**Problem details**
Write out all of the entries that follow, word for word, but skip the pictures.

[Stored data]

★ ★ ★ ★ ★

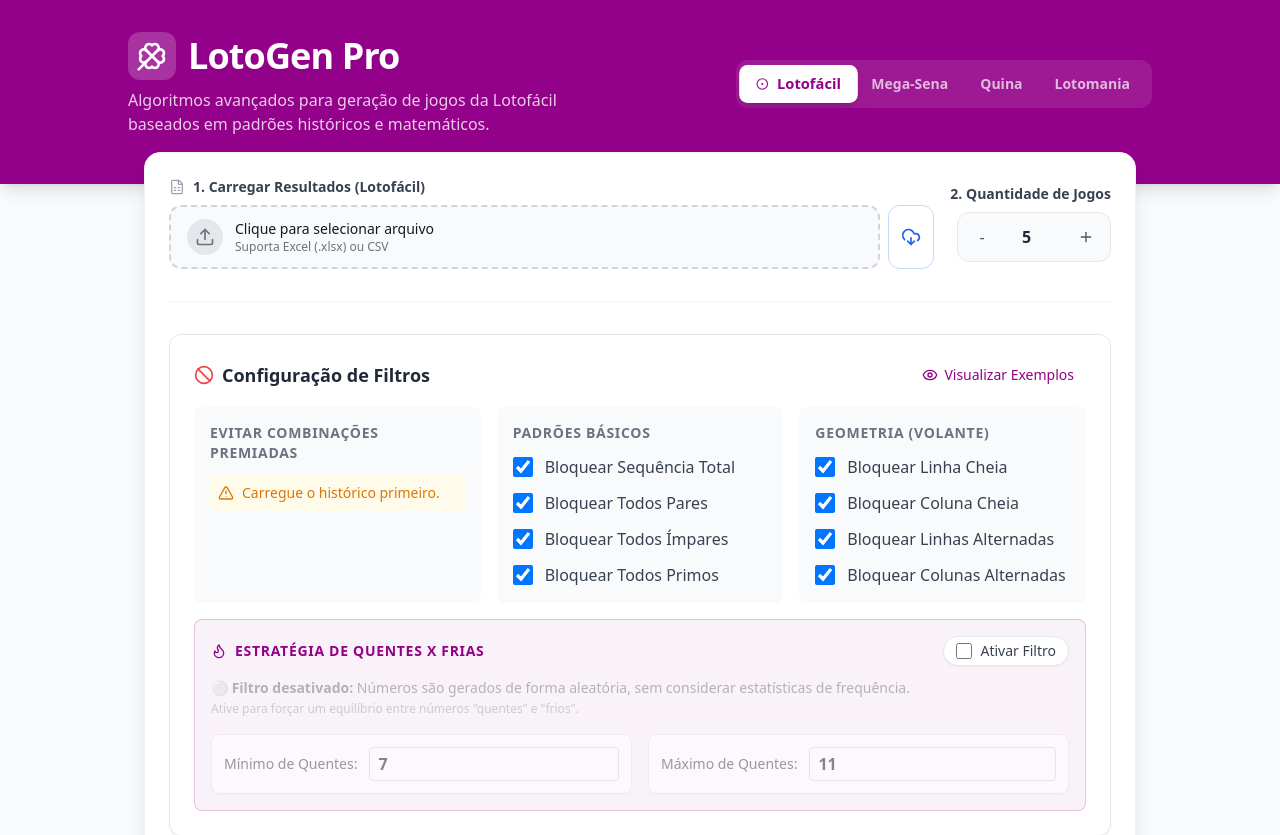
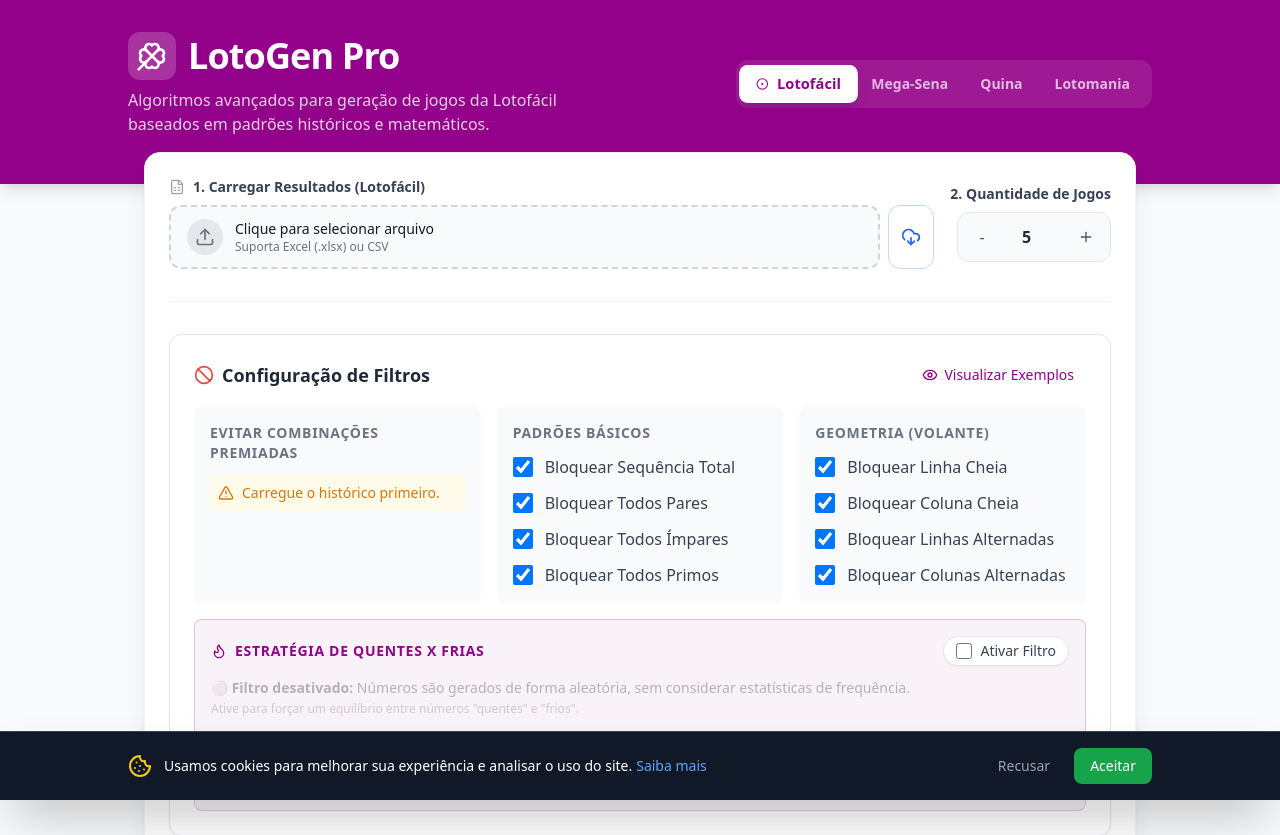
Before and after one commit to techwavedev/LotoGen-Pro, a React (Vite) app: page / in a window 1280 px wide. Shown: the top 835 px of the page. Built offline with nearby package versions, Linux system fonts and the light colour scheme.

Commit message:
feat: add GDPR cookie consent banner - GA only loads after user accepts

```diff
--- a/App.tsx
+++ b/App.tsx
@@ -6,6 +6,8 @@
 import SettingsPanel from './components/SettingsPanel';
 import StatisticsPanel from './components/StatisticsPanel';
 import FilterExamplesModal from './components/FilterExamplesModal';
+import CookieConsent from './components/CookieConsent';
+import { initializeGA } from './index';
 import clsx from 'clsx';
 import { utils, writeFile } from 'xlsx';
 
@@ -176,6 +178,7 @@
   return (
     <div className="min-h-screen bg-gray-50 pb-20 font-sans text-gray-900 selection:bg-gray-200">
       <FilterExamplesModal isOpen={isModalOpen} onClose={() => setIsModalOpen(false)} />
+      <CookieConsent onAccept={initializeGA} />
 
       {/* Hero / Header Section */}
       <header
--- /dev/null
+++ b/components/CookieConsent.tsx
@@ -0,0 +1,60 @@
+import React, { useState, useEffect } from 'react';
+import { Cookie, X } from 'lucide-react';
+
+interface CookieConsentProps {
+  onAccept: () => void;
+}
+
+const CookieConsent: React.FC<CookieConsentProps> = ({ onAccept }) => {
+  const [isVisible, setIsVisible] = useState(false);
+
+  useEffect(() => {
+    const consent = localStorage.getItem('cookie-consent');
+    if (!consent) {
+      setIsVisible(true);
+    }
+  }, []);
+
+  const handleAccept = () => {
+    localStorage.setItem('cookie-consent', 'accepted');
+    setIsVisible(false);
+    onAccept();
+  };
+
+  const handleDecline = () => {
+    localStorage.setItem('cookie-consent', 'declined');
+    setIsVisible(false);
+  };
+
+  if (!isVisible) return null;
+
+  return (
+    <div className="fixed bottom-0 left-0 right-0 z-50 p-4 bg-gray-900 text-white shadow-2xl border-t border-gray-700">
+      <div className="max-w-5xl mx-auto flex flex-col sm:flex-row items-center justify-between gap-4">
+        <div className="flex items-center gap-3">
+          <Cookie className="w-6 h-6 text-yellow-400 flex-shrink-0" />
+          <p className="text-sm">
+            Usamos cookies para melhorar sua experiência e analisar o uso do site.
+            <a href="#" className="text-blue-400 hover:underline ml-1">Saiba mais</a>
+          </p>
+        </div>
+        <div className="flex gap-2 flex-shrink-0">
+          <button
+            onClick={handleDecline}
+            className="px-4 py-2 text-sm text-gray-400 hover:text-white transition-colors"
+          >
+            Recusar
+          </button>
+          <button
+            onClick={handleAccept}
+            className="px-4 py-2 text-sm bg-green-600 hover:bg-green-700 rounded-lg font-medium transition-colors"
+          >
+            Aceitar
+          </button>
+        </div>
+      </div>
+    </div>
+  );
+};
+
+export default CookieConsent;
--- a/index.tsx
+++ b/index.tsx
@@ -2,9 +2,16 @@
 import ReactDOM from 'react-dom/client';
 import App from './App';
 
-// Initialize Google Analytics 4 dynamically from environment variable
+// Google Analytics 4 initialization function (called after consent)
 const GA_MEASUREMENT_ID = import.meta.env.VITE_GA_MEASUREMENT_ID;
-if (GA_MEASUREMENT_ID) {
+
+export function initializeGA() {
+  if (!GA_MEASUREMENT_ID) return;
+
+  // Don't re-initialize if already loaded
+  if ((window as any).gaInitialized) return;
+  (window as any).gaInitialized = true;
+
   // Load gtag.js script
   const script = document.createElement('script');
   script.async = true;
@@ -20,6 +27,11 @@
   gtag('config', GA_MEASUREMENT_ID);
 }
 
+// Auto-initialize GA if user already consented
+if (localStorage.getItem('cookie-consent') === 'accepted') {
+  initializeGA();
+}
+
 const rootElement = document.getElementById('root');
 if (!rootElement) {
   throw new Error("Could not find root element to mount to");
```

★ ★ ★ ★ ★

**Answer to this exercise**
Before and after one commit to techwavedev/LotoGen-Pro, a React (Vite) app: page / in a window 1280 px wide. Shown: the top 835 px of the page. Built offline with nearby package versions, Linux system fonts and the light colour scheme.

Commit message:
feat: add GDPR cookie consent banner - GA only loads after user accepts

```diff
--- a/App.tsx
+++ b/App.tsx
@@ -6,6 +6,8 @@
 import SettingsPanel from './components/SettingsPanel';
 import StatisticsPanel from './components/StatisticsPanel';
 import FilterExamplesModal from './components/FilterExamplesModal';
+import CookieConsent from './components/CookieConsent';
+import { initializeGA } from './index';
 import clsx from 'clsx';
 import { utils, writeFile } from 'xlsx';
 
@@ -176,6 +178,7 @@
   return (
     <div className="min-h-screen bg-gray-50 pb-20 font-sans text-gray-900 selection:bg-gray-200">
       <FilterExamplesModal isOpen={isModalOpen} onClose={() => setIsModalOpen(false)} />
+      <CookieConsent onAccept={initializeGA} />
 
       {/* Hero / Header Section */}
       <header
--- /dev/null
+++ b/components/CookieConsent.tsx
@@ -0,0 +1,60 @@
+import React, { useState, useEffect } from 'react';
+import { Cookie, X } from 'lucide-react';
+
+interface CookieConsentProps {
+  onAccept: () => void;
+}
+
+const CookieConsent: React.FC<CookieConsentProps> = ({ onAccept }) => {
+  const [isVisible, setIsVisible] = useState(false);
+
+  useEffect(() => {
+    const consent = localStorage.getItem('cookie-consent');
+    if (!consent) {
+      setIsVisible(true);
+    }
+  }, []);
+
+  const handleAccept = () => {
+    localStorage.setItem('cookie-consent', 'accepted');
+    setIsVisible(false);
+    onAccept();
+  };
+
+  const handleDecline = () => {
+    localStorage.setItem('cookie-consent', 'declined');
+    setIsVisible(false);
+  };
+
+  if (!isVisible) return null;
+
+  return (
+    <div className="fixed bottom-0 left-0 right-0 z-50 p-4 bg-gray-900 text-white shadow-2xl border-t border-gray-700">
+      <div className="max-w-5xl mx-auto flex flex-col sm:flex-row items-center justify-between gap-4">
+        <div className="flex items-center gap-3">
+          <Cookie className="w-6 h-6 text-yellow-400 flex-shrink-0" />
+          <p className="text-sm">
+            Usamos cookies para melhorar sua experiência e analisar o uso do site.
+            <a href="#" className="text-blue-400 hover:underline ml-1">Saiba mais</a>
+          </p>
+        </div>
+        <div className="flex gap-2 flex-shrink-0">
+          <button
+            onClick={handleDecline}
+            className="px-4 py-2 text-sm text-gray-400 hover:text-white transition-colors"
+          >
+            Recusar
+          </button>
+          <button
+            onClick={handleAccept}
+            className="px-4 py-2 text-sm bg-green-600 hover:bg-green-700 rounded-lg font-medium transition-colors"
+          >
+            Aceitar
+          </button>
+        </div>
+      </div>
+    </div>
+  );
+};
+
+export default CookieConsent;
--- a/index.tsx
+++ b/index.tsx
@@ -2,9 +2,16 @@
 import ReactDOM from 'react-dom/client';
 import App from './App';
 
-// Initialize Google Analytics 4 dynamically from environment variable
+// Google Analytics 4 initialization function (called after consent)
 const GA_MEASUREMENT_ID = import.meta.env.VITE_GA_MEASUREMENT_ID;
-if (GA_MEASUREMENT_ID) {
+
+export function initializeGA() {
+  if (!GA_MEASUREMENT_ID) return;
+
+  // Don't re-initialize if already loaded
+  if ((window as any).gaInitialized) return;
+  (window as any).gaInitialized = true;
+
   // Load gtag.js script
   const script = document.createElement('script');
   script.async = true;
@@ -20,6 +27,11 @@
   gtag('config', GA_MEASUREMENT_ID);
 }
 
+// Auto-initialize GA if user already consented
+if (localStorage.getItem('cookie-consent') === 'accepted') {
+  initializeGA();
+}
+
 const rootElement = document.getElementById('root');
 if (!rootElement) {
   throw new Error("Could not find root element to mount to");
```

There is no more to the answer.